4. Mini-pushup

At about four months, many babies should be able to hold their head and chest up by supporting themselves with their elbows. In order to help your child learn to support his upper body, you can place him on the floor or playpen to practice his mini-pushups. This will help your child gain and strengthen his neck, back and arm muscles which are needed when learning how to roll over.

5. Rolling

Gaining the ability to roll will greatly depend on whether a child has met his previous milestones. At this stage, proper head control and the muscles used during a mini-pushup become crucial to learning how to roll his body. To flip from his back to his tummy requires stronger neck and arm muscles, so this step will develop after he has first mastered turning from his stomach to his back. In the process, your child will develop his leg, neck, back and arm muscles, which are essential in helping a child to improve his breathing and subsequently achieve his next steps.

6. Sitting upright

While placing a young child in a sitting position can happen anytime, he will only be able to do it by himself once he has learned to roll over and hold up his head. This is important because a child’s ability to achieve this task will depend on whether he has developed the muscles in his neck, head and back. As he moves on from propping himself up to sitting momentarily, he will develop the tone in his trunk which will allow him to be able to sit without support. This will then enable him to move on to movements such as crawling.

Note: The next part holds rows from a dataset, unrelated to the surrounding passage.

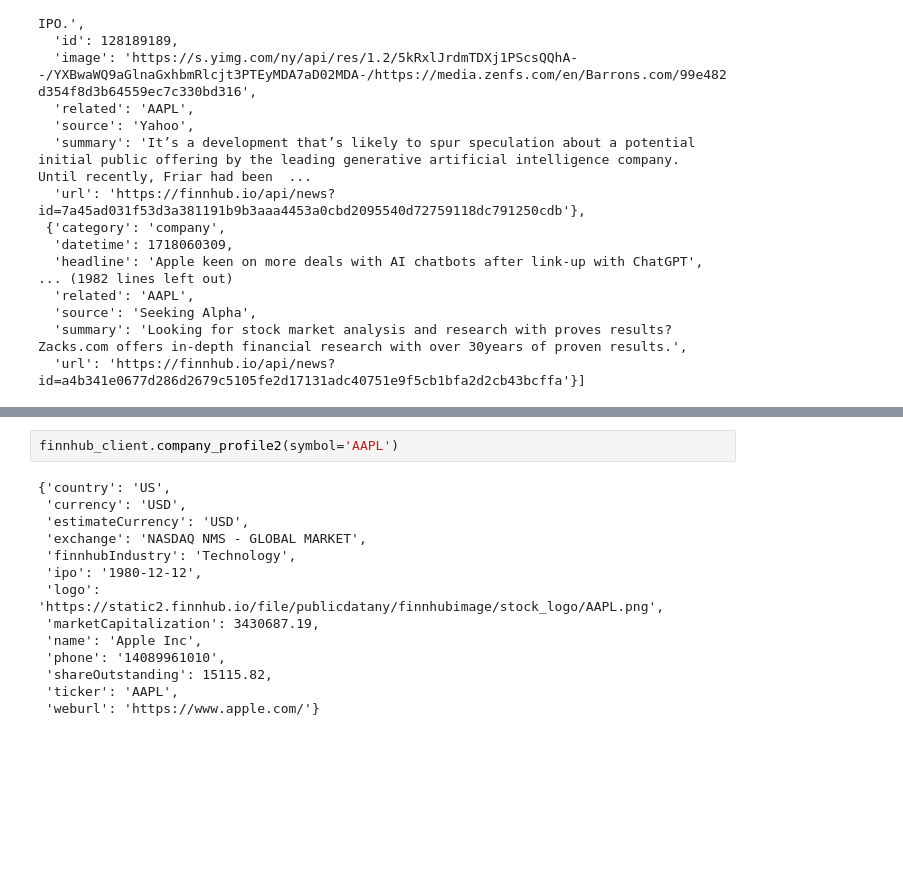
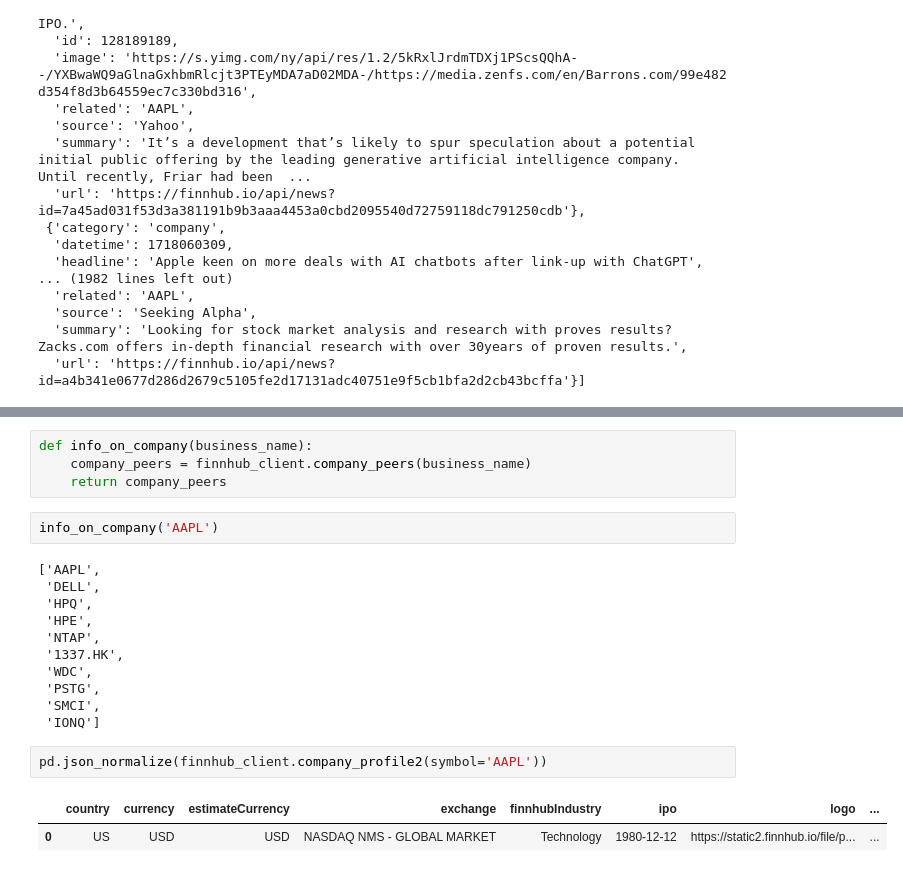
Before and after one commit to Clementadm/Projet_master, a Jupyter notebook: SRC/Api/finance/api_finnhub.ipynb, the cells around one changed output, grey strips where cells are left out. Drawn from its saved outputs; the diff is of its cells as text; blank space fills up the shorter version.

```diff
--- a/SRC/Api/finance/api_finnhub.ipynb
+++ b/SRC/Api/finance/api_finnhub.ipynb
@@ -97,16 +70,22 @@ news[0]
+# %%
+def info_on_company(business_name):
+    company_peers = finnhub_client.company_peers(business_name)
+    return company_peers
+# %%
+info_on_company('AAPL')
+# %% [output]
+['AAPL',
+ 'DELL',
+ 'HPQ',
+ 'HPE',
+ 'NTAP',
+ '1337.HK',
+ 'WDC',
+ 'PSTG',
+ 'SMCI',
+ 'IONQ']
 # %%
-finnhub_client.company_profile2(symbol='AAPL')
+pd.json_normalize(finnhub_client.company_profile2(symbol='AAPL'))
 # %% [output]
-{'country': 'US',
- 'currency': 'USD',
- 'estimateCurrency': 'USD',
- 'exchange': 'NASDAQ NMS - GLOBAL MARKET',
- 'finnhubIndustry': 'Technology',
- 'ipo': '1980-12-12',
- 'logo': 'https://static2.finnhub.io/file/publicdatany/finnhubimage/stock_logo/AAPL.png',
- 'marketCapitalization': 3430687.19,
- 'name': 'Apple Inc',
- 'phone': '14089961010',
- 'shareOutstanding': 15115.82,
- 'ticker': 'AAPL',
- 'weburl': 'https://www.apple.com/'}
+|  | country | currency | estimateCurrency | exchange | finnhubIndustry | ipo | logo | ... |
+| 0 | US | USD | USD | NASDAQ NMS - GLOBAL MARKET | Technology | 1980-12-12 | https://static2.finnhub.io/file/p... | ... |
```
Also changed, not shown: parts of 20 cells of this notebook.
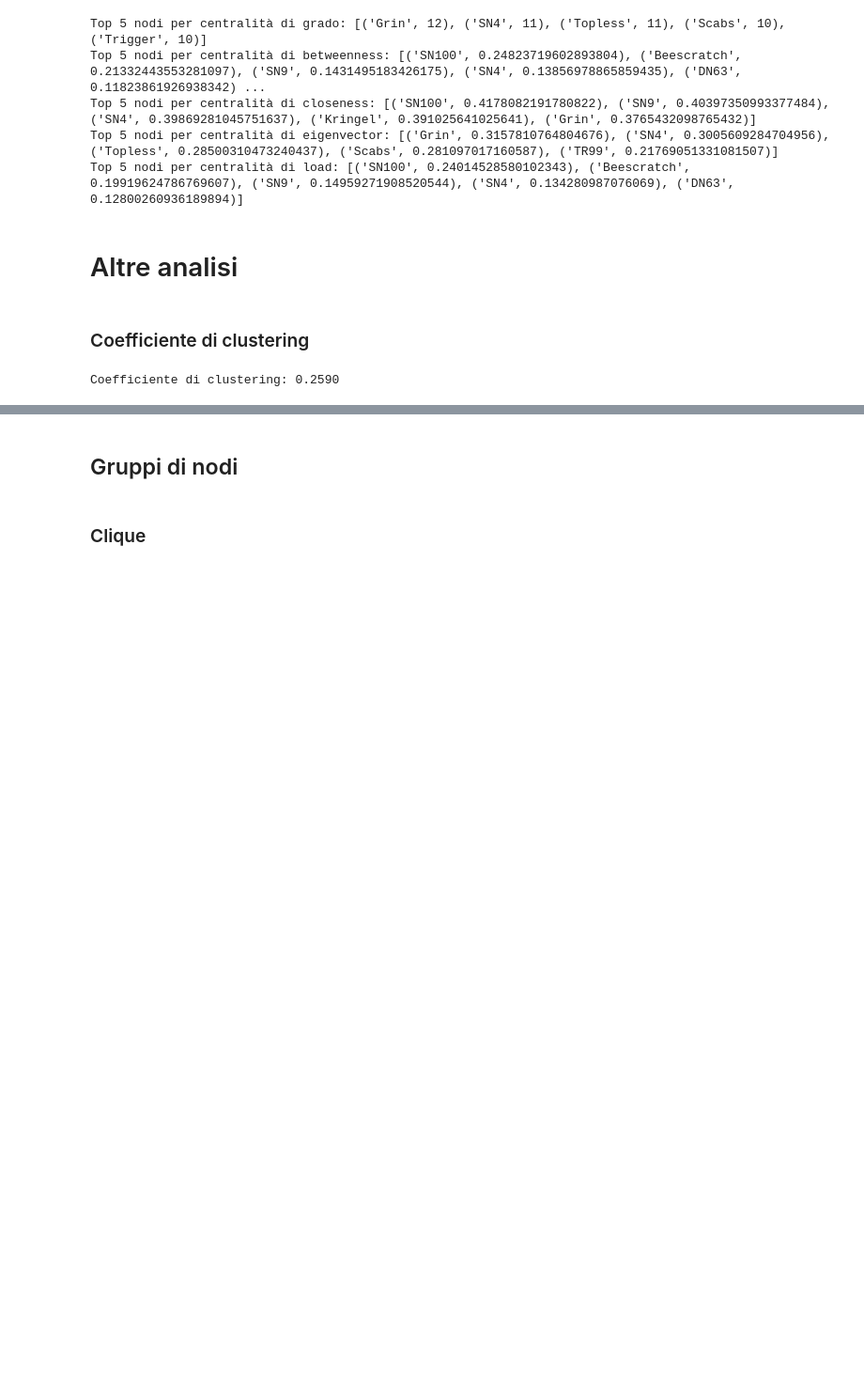
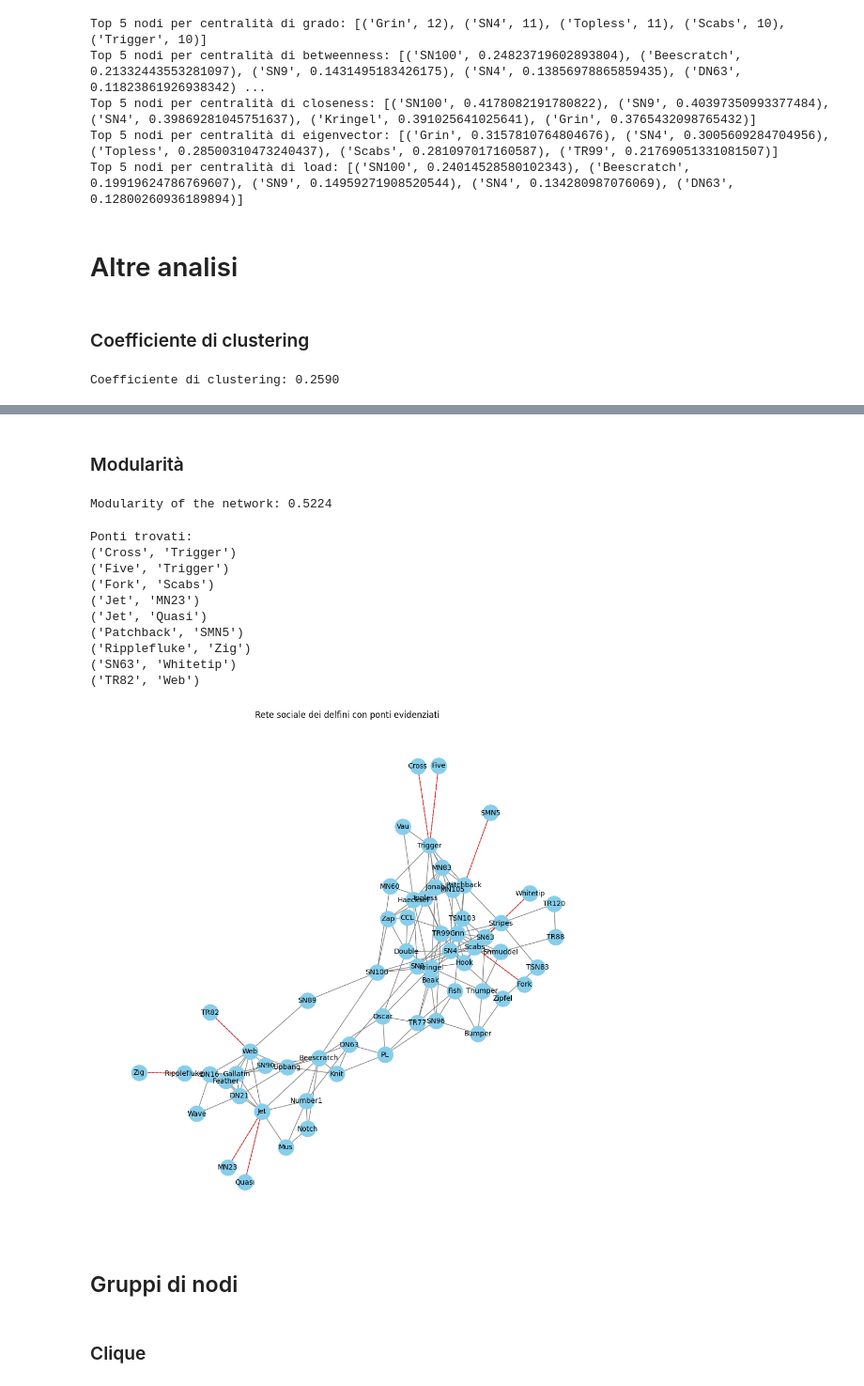
Before and after one commit to martinadaghia/Project_SNA, a Jupyter notebook: analysis.ipynb, the cells around one changed output, grey strips where cells are left out. Shown at 94% size. Cells and saved outputs as stored; diff of their text form; code cells hidden in the pictures; blank space fills up the shorter version.

```diff
--- a/analysis.ipynb
+++ b/analysis.ipynb
@@ -312,3 +330,41 @@ AttributeError: module 'matplotlib.cm' has no attribute 'get_cmap'
+# %% [markdown]
+### Modularità
+# %%
+# Calculate modularity
+modularity = community_louvain.modularity(partition, G)
+print(f"Modularity of the network: {modularity:.4f}")
+# %% [output]
+Modularity of the network: 0.5224
+# %%
+# Trova tutti i ponti nel grafo
+bridges = list(nx.bridges(G))
+
+# Stampa i ponti trovati
+print("Ponti trovati:")
+for bridge in bridges:
+    print(bridge)
+
+# Visualizza la rete con i ponti evidenziati
+plt.figure(figsize=(10, 10))
+pos = nx.spring_layout(G)
+
+# Evidenzia i ponti con il colore rosso
+nx.draw(G, pos, with_labels=True, node_size=500, node_color="skyblue", edge_color="gray", font_size=10, font_color="black")
+nx.draw_networkx_edges(G, pos, edgelist=bridges, edge_color='r', style='dashed')
+plt.title("Rete sociale dei delfini con ponti evidenziati")
+plt.show()
+# %% [output]
+Ponti trovati:
+('Cross', 'Trigger')
+('Five', 'Trigger')
+('Fork', 'Scabs')
+('Jet', 'MN23')
+('Jet', 'Quasi')
+('Patchback', 'SMN5')
+('Ripplefluke', 'Zig')
+('SN63', 'Whitetip')
+('TR82', 'Web')
+[figure, added]
 # %% [markdown]
 ## Gruppi di nodi
 # %% [markdown]
```
Also changed, not shown: parts of 40 cells of this notebook, 3 other files.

7. Crawling

A child starts becoming mobile as his limbs and trunk become strong enough to support his body, which then enables him to move into a crawling position. With practice, a child learns to cross-crawl and other ways of moving around. Crawling is an important stage in development since it helps to strengthen the legs, arms and trunk enough for a child to stand and eventually walk.

8. Standing

As a prequel to walking, a child will begin using objects to pull himself into a standing position. With time, he will use furniture and other items to keep himself upright while moving around, and develop the tone in his limbs and trunk enough to stand independently. Once a child achieves this step, he will soon be able to support his weight as he learns to bend his knees, squat and sit down from a standing position. This will prepare him for learning how to walk and coordinate the rest of his body.

9. Walking

Once a child has gone through and achieved each of these stages, he will be prepared to start learning how to walk. Most children learn to walk independently when they have developed the muscle tone in their bodies, limbs and trunks well enough to control, coordinate and adequately support each of their movements. As a result, each of these movements play an important role in your child’s progress. It is important to go through them in order as each builds on the skills achieved in the previous stage.

Every Child Is Different

Every child is different and will develop at his pace; however, it is crucial that he does pass through these stages as a part of the treatment process. This is YOUR child’s development, so don’t be afraid to ask questions and do your best to help your child achieve his full potential. If you have any questions, comments or suggestions, please feel free to drop a line and we’ll be happy to help in any way we can.

WRITTEN ON December 25, 2013 BY:


Natan Gendelman is licensed as a physical therapist in Russia and Israel. After moving to Canada, he was certified as a kinesiologist and osteopathy manual practitioner. Natan has more than 20 years of experience providing rehabilitation and treatment for conditions such as cerebral palsy, autism, Down syndrome, pediatric stroke and acquired brain injury. He is the founder and director of Health in Motion Rehabilitation, a Toronto-based clinic whose main objective is to teach their patients the independence necessary for success in their daily lives.